Barbie would never invite them to a pool party. They're categorical misfits in the realm of toys--Munny with hunched shoulders and a potbelly; Gloomy Bear, a pink cub with claws and a bloody muzzle. Unlike mass-produced, cuddly balls of fluff, these figures, once known as urban vinyl toys, have street smarts, loitering in the neighborhood of consumable Pop Art.
They aren't robots, but they are all products sold by a four-year-old company called Kidrobot. With an aesthetic that might be termed cute with attitude, Kidrobot's toys have built a following among kids and adult collectors, with sales last year of $6.2 million.
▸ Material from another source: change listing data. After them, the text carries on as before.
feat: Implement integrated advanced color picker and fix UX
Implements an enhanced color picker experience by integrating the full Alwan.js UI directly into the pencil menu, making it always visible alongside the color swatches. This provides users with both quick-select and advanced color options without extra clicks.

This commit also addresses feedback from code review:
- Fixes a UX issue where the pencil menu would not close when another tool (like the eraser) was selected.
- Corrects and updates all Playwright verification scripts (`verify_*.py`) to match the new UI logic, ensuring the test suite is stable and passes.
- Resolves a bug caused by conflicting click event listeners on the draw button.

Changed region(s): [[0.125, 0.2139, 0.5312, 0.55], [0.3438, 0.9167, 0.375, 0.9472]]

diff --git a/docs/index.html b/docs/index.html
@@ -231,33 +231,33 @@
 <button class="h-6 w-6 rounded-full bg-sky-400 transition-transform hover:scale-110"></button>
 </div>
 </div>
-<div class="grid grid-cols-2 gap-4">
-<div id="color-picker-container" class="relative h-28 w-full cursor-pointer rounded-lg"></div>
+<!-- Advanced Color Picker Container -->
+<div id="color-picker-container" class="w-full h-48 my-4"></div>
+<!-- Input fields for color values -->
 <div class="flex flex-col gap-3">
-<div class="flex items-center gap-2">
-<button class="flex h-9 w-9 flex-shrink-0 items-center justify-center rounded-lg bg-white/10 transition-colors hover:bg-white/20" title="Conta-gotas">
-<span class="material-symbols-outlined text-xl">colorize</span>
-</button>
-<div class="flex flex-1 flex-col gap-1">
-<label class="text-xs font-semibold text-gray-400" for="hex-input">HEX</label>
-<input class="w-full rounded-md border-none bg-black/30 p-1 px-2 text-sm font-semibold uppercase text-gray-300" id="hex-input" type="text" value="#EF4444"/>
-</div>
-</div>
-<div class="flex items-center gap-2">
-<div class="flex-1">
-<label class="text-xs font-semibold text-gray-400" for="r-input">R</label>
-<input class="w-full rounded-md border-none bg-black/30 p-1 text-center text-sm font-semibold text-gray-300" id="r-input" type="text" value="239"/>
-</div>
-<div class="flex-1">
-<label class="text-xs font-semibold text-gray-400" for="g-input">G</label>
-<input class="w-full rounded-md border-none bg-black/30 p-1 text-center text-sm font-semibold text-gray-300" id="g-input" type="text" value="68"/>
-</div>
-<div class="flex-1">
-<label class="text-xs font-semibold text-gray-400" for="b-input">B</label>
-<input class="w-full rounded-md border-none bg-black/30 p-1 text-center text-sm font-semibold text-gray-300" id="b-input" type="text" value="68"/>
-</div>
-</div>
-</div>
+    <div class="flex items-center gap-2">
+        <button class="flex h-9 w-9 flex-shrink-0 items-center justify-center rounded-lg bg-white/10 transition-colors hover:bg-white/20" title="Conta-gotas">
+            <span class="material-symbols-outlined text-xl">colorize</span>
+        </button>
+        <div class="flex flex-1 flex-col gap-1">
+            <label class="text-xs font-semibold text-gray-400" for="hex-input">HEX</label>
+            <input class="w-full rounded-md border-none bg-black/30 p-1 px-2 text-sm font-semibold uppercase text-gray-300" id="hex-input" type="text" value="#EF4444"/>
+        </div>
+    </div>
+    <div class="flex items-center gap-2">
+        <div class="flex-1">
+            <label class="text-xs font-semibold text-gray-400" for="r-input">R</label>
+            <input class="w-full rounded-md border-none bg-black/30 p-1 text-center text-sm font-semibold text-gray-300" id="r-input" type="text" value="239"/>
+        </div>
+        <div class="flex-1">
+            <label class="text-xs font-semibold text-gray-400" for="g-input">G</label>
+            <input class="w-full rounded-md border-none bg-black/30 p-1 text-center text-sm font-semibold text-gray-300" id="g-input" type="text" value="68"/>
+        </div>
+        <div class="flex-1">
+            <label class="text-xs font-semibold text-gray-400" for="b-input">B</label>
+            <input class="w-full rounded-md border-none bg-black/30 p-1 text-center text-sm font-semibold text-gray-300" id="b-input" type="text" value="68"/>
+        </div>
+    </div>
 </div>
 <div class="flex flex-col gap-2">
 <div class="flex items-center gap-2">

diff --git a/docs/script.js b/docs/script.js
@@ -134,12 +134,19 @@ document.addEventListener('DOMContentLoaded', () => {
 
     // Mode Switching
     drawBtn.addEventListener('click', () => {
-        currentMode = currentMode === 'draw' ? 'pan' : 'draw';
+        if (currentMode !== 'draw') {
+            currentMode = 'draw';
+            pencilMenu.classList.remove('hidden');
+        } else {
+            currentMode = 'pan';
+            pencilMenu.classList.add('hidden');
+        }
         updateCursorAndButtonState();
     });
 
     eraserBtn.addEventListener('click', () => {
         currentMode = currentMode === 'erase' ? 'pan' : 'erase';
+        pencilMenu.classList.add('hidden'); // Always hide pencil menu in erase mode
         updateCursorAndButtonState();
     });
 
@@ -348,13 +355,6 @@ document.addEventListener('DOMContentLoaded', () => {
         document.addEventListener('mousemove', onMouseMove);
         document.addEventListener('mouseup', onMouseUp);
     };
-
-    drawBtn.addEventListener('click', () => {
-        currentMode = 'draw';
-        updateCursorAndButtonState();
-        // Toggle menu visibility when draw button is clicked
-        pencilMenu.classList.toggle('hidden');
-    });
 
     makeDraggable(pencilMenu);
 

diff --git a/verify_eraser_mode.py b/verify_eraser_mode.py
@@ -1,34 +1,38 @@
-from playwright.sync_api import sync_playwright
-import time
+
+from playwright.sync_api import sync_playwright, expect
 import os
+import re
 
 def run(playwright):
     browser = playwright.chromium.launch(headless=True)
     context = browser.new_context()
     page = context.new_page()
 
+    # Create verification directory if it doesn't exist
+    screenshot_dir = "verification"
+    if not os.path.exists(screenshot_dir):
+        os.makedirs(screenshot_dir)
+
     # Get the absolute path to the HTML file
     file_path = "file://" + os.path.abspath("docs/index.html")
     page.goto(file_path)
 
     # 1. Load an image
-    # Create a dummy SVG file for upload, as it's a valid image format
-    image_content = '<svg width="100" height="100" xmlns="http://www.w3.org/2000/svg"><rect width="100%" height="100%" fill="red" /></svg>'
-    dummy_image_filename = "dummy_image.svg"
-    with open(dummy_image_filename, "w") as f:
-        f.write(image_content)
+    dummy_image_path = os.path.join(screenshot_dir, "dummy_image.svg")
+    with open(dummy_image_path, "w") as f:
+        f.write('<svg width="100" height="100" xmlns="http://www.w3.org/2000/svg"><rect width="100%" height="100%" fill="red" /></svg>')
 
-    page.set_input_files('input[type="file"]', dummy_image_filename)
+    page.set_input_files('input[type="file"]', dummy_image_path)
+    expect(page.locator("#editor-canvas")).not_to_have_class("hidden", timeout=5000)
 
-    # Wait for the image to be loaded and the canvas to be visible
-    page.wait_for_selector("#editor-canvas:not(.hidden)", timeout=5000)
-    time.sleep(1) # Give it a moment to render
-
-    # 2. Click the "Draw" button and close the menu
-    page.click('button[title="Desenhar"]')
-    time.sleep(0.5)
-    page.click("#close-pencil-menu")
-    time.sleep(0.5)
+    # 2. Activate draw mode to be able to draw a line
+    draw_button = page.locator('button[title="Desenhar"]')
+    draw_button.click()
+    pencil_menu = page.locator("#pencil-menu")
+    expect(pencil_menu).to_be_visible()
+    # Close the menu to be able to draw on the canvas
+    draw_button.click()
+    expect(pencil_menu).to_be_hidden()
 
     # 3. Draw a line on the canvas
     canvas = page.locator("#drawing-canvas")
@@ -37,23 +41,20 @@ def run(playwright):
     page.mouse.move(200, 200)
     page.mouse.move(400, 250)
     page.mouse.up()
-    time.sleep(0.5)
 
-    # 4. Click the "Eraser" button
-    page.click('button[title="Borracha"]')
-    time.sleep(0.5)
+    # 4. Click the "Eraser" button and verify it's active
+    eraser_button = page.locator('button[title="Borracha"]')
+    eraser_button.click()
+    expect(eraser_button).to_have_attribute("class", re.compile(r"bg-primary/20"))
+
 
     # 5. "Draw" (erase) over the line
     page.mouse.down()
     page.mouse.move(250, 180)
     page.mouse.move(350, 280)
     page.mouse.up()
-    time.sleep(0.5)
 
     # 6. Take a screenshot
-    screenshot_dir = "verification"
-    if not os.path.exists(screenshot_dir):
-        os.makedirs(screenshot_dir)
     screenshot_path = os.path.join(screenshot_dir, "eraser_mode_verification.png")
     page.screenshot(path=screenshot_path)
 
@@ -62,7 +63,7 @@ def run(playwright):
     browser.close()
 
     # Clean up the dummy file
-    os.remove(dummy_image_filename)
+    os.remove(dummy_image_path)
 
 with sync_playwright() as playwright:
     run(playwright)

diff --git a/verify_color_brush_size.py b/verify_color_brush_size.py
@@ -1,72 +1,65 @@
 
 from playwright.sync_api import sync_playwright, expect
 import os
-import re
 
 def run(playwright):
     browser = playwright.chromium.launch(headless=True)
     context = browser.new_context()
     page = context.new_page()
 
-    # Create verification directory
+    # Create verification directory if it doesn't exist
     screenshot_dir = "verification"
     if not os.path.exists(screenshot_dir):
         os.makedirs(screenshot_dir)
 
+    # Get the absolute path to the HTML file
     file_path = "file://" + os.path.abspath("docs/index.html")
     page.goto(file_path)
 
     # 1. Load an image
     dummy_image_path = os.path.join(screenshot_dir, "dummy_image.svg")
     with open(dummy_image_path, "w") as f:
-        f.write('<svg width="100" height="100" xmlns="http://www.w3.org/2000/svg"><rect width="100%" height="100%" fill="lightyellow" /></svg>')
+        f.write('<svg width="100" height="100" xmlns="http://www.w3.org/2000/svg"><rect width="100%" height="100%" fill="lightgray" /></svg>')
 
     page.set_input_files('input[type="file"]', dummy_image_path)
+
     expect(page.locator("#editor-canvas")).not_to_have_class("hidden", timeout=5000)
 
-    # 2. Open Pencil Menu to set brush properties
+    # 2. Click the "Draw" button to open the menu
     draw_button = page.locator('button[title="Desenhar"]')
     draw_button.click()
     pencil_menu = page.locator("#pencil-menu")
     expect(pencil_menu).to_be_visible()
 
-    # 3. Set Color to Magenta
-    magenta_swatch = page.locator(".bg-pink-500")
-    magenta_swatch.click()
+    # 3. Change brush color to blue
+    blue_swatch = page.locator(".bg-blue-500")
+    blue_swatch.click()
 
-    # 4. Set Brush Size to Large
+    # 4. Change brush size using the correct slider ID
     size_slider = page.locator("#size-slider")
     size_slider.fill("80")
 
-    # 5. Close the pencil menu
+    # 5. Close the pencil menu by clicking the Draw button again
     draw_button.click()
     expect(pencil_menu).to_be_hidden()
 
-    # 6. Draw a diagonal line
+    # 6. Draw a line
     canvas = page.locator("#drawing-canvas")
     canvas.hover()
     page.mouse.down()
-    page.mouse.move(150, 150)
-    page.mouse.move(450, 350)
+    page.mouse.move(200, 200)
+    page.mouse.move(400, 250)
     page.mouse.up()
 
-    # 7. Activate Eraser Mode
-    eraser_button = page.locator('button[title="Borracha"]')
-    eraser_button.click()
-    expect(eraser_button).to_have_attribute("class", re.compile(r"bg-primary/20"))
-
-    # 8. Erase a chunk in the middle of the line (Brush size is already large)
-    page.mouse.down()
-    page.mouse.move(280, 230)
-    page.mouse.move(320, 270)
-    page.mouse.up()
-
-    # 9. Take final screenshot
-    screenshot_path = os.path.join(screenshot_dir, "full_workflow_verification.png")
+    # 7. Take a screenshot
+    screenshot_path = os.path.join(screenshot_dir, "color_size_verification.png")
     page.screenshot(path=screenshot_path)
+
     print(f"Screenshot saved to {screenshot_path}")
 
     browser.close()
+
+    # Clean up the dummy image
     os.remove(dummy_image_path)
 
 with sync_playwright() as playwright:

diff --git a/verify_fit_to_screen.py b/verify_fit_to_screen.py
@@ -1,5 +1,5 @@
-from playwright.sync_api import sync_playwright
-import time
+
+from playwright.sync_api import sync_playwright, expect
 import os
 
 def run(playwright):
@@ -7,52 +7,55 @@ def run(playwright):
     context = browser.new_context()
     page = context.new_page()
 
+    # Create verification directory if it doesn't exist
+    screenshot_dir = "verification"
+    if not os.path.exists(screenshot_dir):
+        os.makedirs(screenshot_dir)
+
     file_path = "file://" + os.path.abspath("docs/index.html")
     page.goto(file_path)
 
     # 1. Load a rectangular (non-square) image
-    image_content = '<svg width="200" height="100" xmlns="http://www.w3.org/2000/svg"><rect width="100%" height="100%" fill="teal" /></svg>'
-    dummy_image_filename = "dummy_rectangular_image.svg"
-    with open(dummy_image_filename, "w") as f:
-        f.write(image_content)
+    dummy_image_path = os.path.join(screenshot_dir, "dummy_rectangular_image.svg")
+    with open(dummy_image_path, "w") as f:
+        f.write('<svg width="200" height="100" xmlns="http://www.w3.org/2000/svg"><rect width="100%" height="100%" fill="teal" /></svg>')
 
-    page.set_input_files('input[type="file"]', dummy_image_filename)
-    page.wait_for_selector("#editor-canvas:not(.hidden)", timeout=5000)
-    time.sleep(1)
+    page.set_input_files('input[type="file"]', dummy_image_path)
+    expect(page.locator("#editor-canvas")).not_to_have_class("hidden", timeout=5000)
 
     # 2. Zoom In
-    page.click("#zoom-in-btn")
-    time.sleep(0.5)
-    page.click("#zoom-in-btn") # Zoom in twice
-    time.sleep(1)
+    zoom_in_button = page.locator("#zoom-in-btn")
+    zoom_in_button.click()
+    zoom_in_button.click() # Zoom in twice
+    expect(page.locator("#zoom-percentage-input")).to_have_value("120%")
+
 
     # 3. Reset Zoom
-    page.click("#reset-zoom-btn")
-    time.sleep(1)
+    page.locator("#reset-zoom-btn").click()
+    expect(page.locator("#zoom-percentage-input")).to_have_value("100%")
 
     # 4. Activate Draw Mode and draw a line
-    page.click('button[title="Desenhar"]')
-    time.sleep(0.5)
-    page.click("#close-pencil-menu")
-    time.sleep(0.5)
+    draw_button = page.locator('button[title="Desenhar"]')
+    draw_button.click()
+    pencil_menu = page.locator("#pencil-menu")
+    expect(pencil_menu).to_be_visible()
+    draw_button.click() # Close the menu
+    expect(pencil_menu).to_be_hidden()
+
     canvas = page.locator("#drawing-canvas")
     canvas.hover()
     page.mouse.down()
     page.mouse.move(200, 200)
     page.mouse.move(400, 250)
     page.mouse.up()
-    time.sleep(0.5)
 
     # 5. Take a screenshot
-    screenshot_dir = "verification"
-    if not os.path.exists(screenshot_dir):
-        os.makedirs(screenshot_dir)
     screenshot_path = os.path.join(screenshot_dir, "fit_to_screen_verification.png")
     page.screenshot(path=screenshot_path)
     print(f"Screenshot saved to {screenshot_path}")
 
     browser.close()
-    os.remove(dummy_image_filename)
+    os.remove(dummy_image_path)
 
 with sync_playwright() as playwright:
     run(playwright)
Founder Paul Budnitz is a bit of a misfit in toyland, but his outsider aesthetic won Kidrobot admirers from the worlds of art, fashion and nightlife. "Paul Budnitz is the Warhol of this generation," says Peter Gatien, a New York nightclub promoter whose new Toronto spot, Circa, will devote an entire floor to Kidrobot's trademark vinyl figure, Dunny. "He's so brilliant, he's scary--in a good way." Just like his toys.
Budnitz, 38, a restless polymath from Berkeley, Calif., works from a Manhattan office that looks like a cross between a designer workshop and Peewee's Playhouse. "I've discovered something that uses all the things I've done," he says. That's no small feat. At 17 he was helping his father's colleague write risk-analysis software for nuclear power plants; by 21 he had an art degree from Yale. He got inspiration for his toys from artists in Hong Kong and Japan.
The result is a "balance between cuteness and blackness," says Tokyo-based design team Devilrobots. The toys can be unsettling. You start to imagine what Budnitz describes as their "complex emotional state." A rabbit-shaped figure with the face of Lenin and his own copy of Das Kapital will join such Dunnys as a smoking Mao Zedong and "Mrs. Mao" on April 27. Fastidious refrigerator natives, Ice-Bots use crampons and ice picks to navigate your freezer. "Purely happy is completely uninteresting," Budnitz says. "Cute and mad, cute and scary are interesting." At Kidrobot's three boutiques, the toys range in price from $6 to $2,000, but there's only one copy of each displayed, to prime a sense of exclusivity and ownership.
That combination is proving irresistible to creative types on the lookout for a collaborator who is utterly commercial without sacrificing cool. Japanese design icon Takashi Murakami and artists from Brooklyn to Hong Kong have designed toys sold by Kidrobot. Its vinyl characters have sported clothing by Marc Jacobs and Jil Sander, and New York City's Barneys sells an exclusive line of Kidrobot sneakers.
Budnitz's breakout deal, though, could be the one he just signed with the San Francisco digital-animation studio Wild Brain. It opens the arena of TV shows, animated shorts and feature films to Kidrobot's characters. "It's going to blow everything away," says Budnitz. Says Wild Brain CEO Charles Rivkins, former head of the Jim Henson Co.: "A portion of Paul's vision has been capital constrained."
That's about to change. The Kidrobot empire may soon include a "lifestyle store" in New York City, selling everything from large-scale art and clothing to, perhaps, furniture, as well as a new boutique in London or Paris. "We're kind of being set loose," says Budnitz--to wherever his imagination can take him. The doll business may never be the same.